In November 1988, President Ronald Reagan delivered more politically charged remarks that were made available to students nationwide. Among other things, Reagan called taxes "such a penalty on people that there's no incentive for them to prosper ... because they have to give so much to the government."
Charles Saylors, president of the national Parent Teacher Association, said the uproar over Obama's speech is "sad."
"The president of the United States, regardless of political affiliation, should be able to have a presentation and have a pep talk, if you will, to America's students," he told CNN.
Some of the controversy surrounding Obama's speech stems from a proposed lesson plan created by the Education Department to accompany the address. An initial version of the plan recommended that students draft letters to themselves discussing "what they can do to help the president."
The letters "would be collected and redistributed at an appropriate later date by the teacher to make students accountable to their goals," the plan stated.
After pressure from conservatives, the White House said that the plan was not artfully worded, and distributed a revised version encouraging students to write letters about how they can "achieve their short-term and long-term education goals."
A number of the president's critics, however, were not placated.
"As far as I'm concerned this is not civics education -- it gives the appearance of creating a cult of personality," said Oklahoma state Sen. Steve Russell, a Republican.
White House Press Secretary Robert Gibbs dismissed the whole dispute Friday as part of "the silly season."
The administration, while acknowledging it made a mistake with the initial lesson plan, has been frustrated by the controversy, said CNN Senior White House Correspondent Ed Henry.
It was a much different atmosphere when Bush made similar remarks 18 years ago, Henry noted.
"Let's face it. You didn't really have blogs.
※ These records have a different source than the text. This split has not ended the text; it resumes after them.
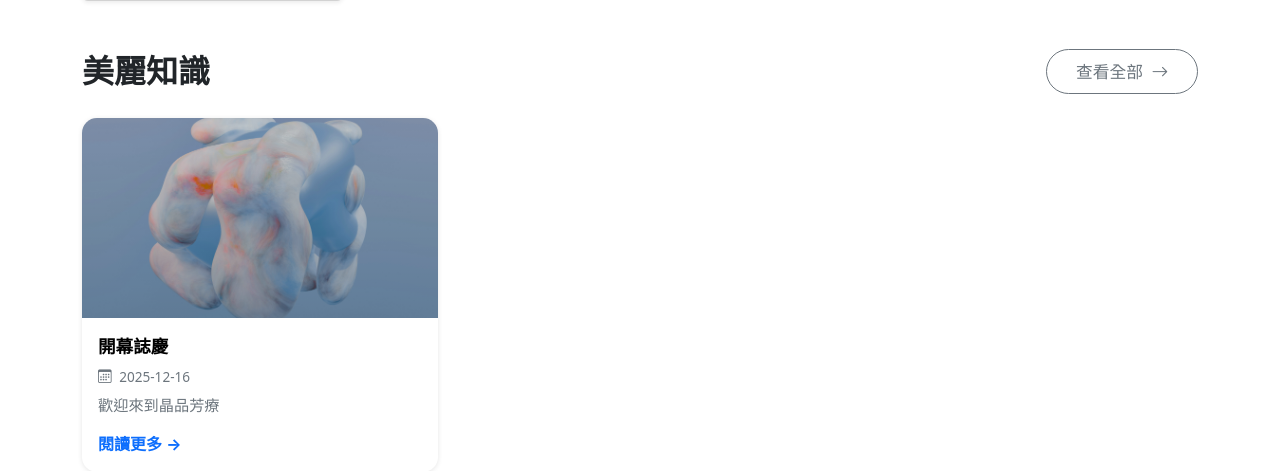
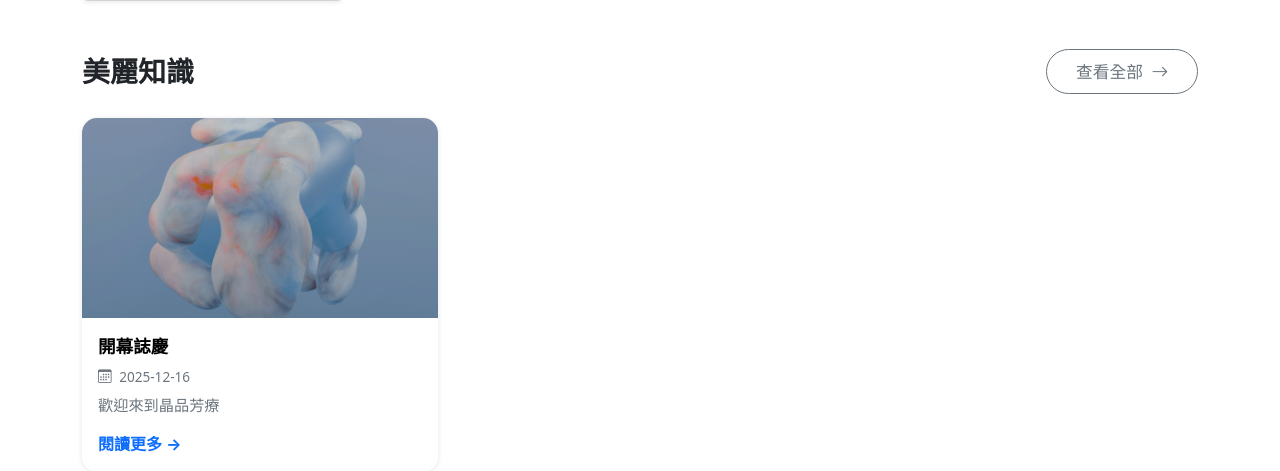
Before and after one commit to AlexChen531922/JP-SPA-Web-Application, a Flask app: page / in a window 1280 px wide. Shown: the part 1059-1530 px from the top of the page. Run offline with Flask 3, Linux system fonts and the light colour scheme; data comes from the database, SQL or seed files in the repository; some libraries are stand-ins or nearby versions.

Commit message:
update font size index article display

```diff
--- a/project/templates/index.html
+++ b/project/templates/index.html
@@ -235,7 +235,7 @@
   {% if posts %}
   <section class="mb-5 mt-5">
     <div class="d-flex justify-content-between align-items-center mb-4">
-      <h2 class="fw-bold mb-0">美麗知識</h2>
+      <h3 class="fw-bold mb-0">美麗知識</h3>
       <a href="{{ url_for('main.blog') }}" class="btn btn-outline-secondary rounded-pill btn-sm">
         查看全部 <i class="bi bi-arrow-right ms-1"></i>
       </a>
```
You didn't have as many cable networks out there as you do now," Henry said. "I think people just sort of take something and blow it out of proportion in this environment right now."
The controversy is the latest example of how sharply polarized political debate has become.
"Ninety percent of Americans who identify with the president's party approve of him, but 85 percent of those who belong to the opposition party disapprove," said CNN Polling Director Keating Holland."In that kind of environment, almost nothing Obama does is immune from politics."
Thursday, September 3, 2009
This is the last First Thursday Art Walk festival we're doing this year!
So if there is something you wanted to pick up but didn't, come get it today before it's gone!
We have some new Designs for Paintings, some Eco-friendly arm bands,the famous "Graffiti is Art" T-shits and Bags!
+ plus a heck of a lot more!!!
(End of the Year clearance, so come get a deal!)